- Clean up your skincare – The skin is our largest organ and surface area and we absorb a lot of what we put onto our bodies. Many popular cosmetic brands (think makeup, skincare, body lotion, shampoo and deodorant) contain chemicals which are worth educating yourself on and perhaps moving away from. Parabens are a preservative added to products, which are known to be endocrine disruptors (i.e. they interfere with normal hormone function). SLS (sodium lauryl sulphate) is popular for its foaming nature, however it can be irritating and drying to skin, whilst aluminium-containing antiperspirants have been linked to an increased risk of breast cancer (not yet proven). At the end of the day, nobody is perfect and my advice would be to make small changes where you can. Some of my favourite natural skin care brands include Neal’s Yard, Green People, Ren, By Sarah London and Dr Hauschka.

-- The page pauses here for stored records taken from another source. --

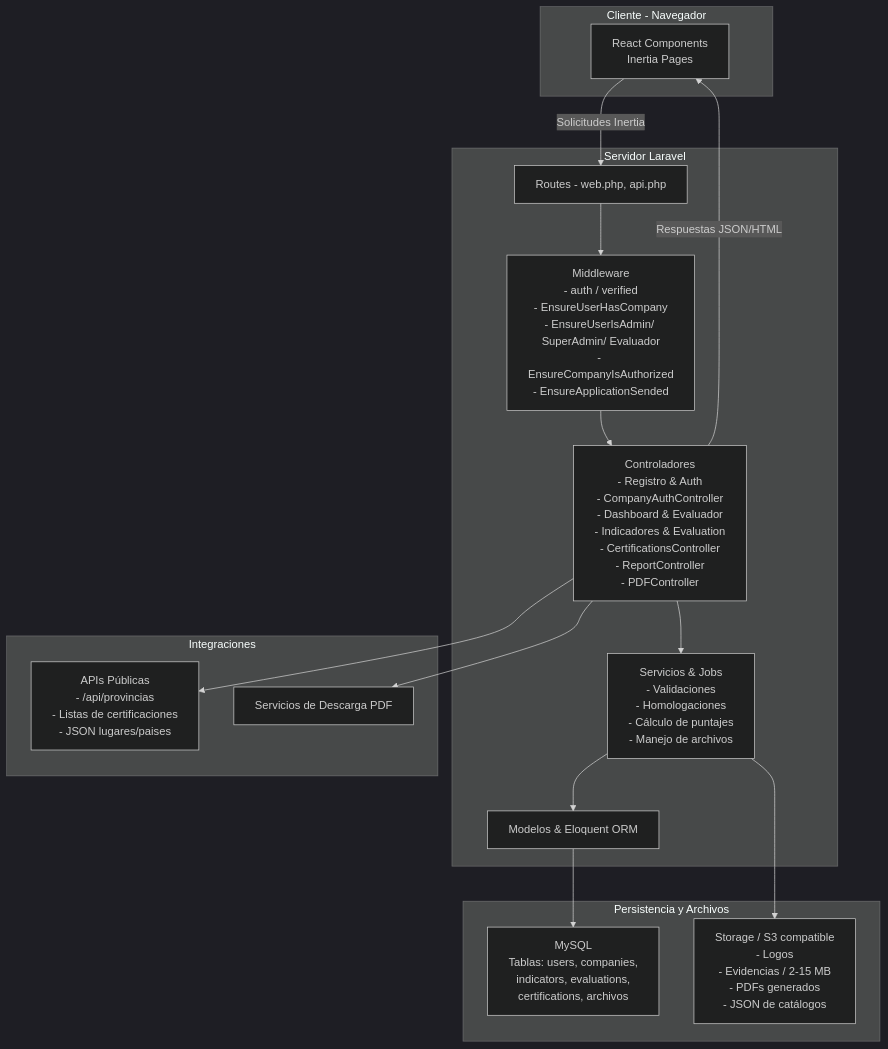
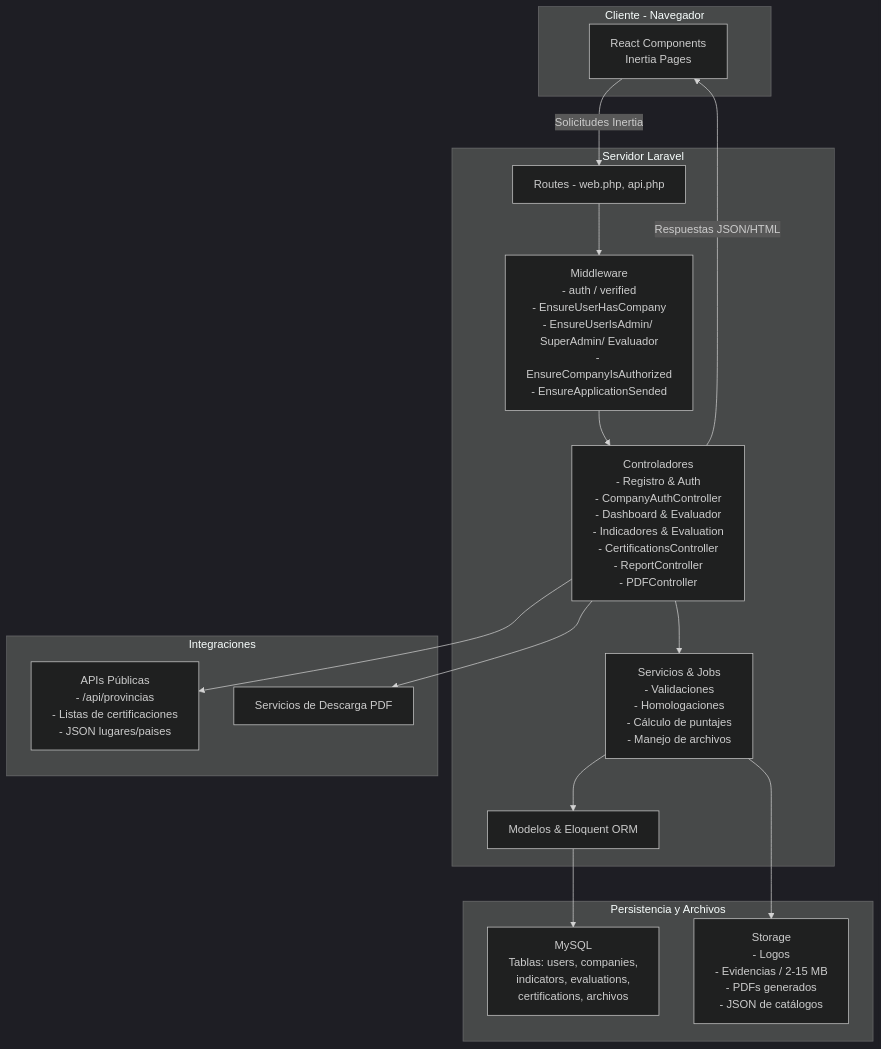
One commit to MauricioTeruel98/escr-licenciamiento changed the diagram in diagrama_infraestructura.md. Above: the diagram before and after it, drawn with Mermaid (dark theme). The commit also changed 1 other file, not shown here.

````diff
--- a/diagrama_infraestructura.md
+++ b/diagrama_infraestructura.md
@@ -12,57 +12,57 @@
 ```mermaid
 graph TD
     subgraph Cliente - Navegador
         A[React Components<br/>Inertia Pages]
     end
 
     subgraph Servidor Laravel
         B[Routes - web.php, api.php]
         C[Middleware
 - auth / verified
 - EnsureUserHasCompany
 - EnsureUserIsAdmin/ SuperAdmin/ Evaluador
 - EnsureCompanyIsAuthorized
 - EnsureApplicationSended]
         D[Controladores
 - Registro & Auth
 - CompanyAuthController
 - Dashboard & Evaluador
 - Indicadores & Evaluation
 - CertificationsController
 - ReportController
 - PDFController]
         E[Servicios & Jobs
 - Validaciones
 - Homologaciones
 - Cálculo de puntajes
 - Manejo de archivos]
         F[Modelos & Eloquent ORM]
     end
 
     subgraph Persistencia y Archivos
         G[MySQL
 Tablas: users, companies,
 indicators, evaluations,
 certifications, archivos]
-        H[Storage / S3 compatible
+        H[Storage
 - Logos
 - Evidencias / 2-15 MB
 - PDFs generados
 - JSON de catálogos]
     end
 
     subgraph Integraciones
         I[APIs Públicas
 - /api/provincias
 - Listas de certificaciones
 - JSON lugares/paises]
         J[Servicios de Descarga PDF]
     end
 
     A -->|Solicitudes Inertia| B
     B --> C --> D --> E --> F --> G
     E --> H
     D -->|Respuestas JSON/HTML| A
     D --> J
     D --> I
 ```
````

- Sun protection – If you’re anything like me, you probably spent your teens and early 20s wanting to tan (AKA FRY!) as much as possible as soon as the British summer made its brief annual appearance. It goes without saying that too much sun, particularly without adequate protection from UV radiation, is linked to ageing and an increased risk of skin cancer. Wear SPF and be sun safe – I wish I’d listened to this advice earlier in life!
- Quit smoking – Smoking is known to cause wrinkles, ageing, thinning skin and cancer. Enough said.
My top tips for healthy skin:
- Eat a balanced, plant filled diet full of colour and micronutrients
- Love your gut – probiotics, fibre and regular bowel movements!
- Stay hydrated
- Prioritise sleep and relaxation
- Establish a skin care routine which nourishes and protects
- Move your body, sweat and shower afterwards!
I would LOVE to hear your thoughts, questions and if there is anything in particular which has helped you on your own skin journey. As always, please share this post with friends and family – it helps immensely in growing this little community and your support is so appreciated.
Love and light,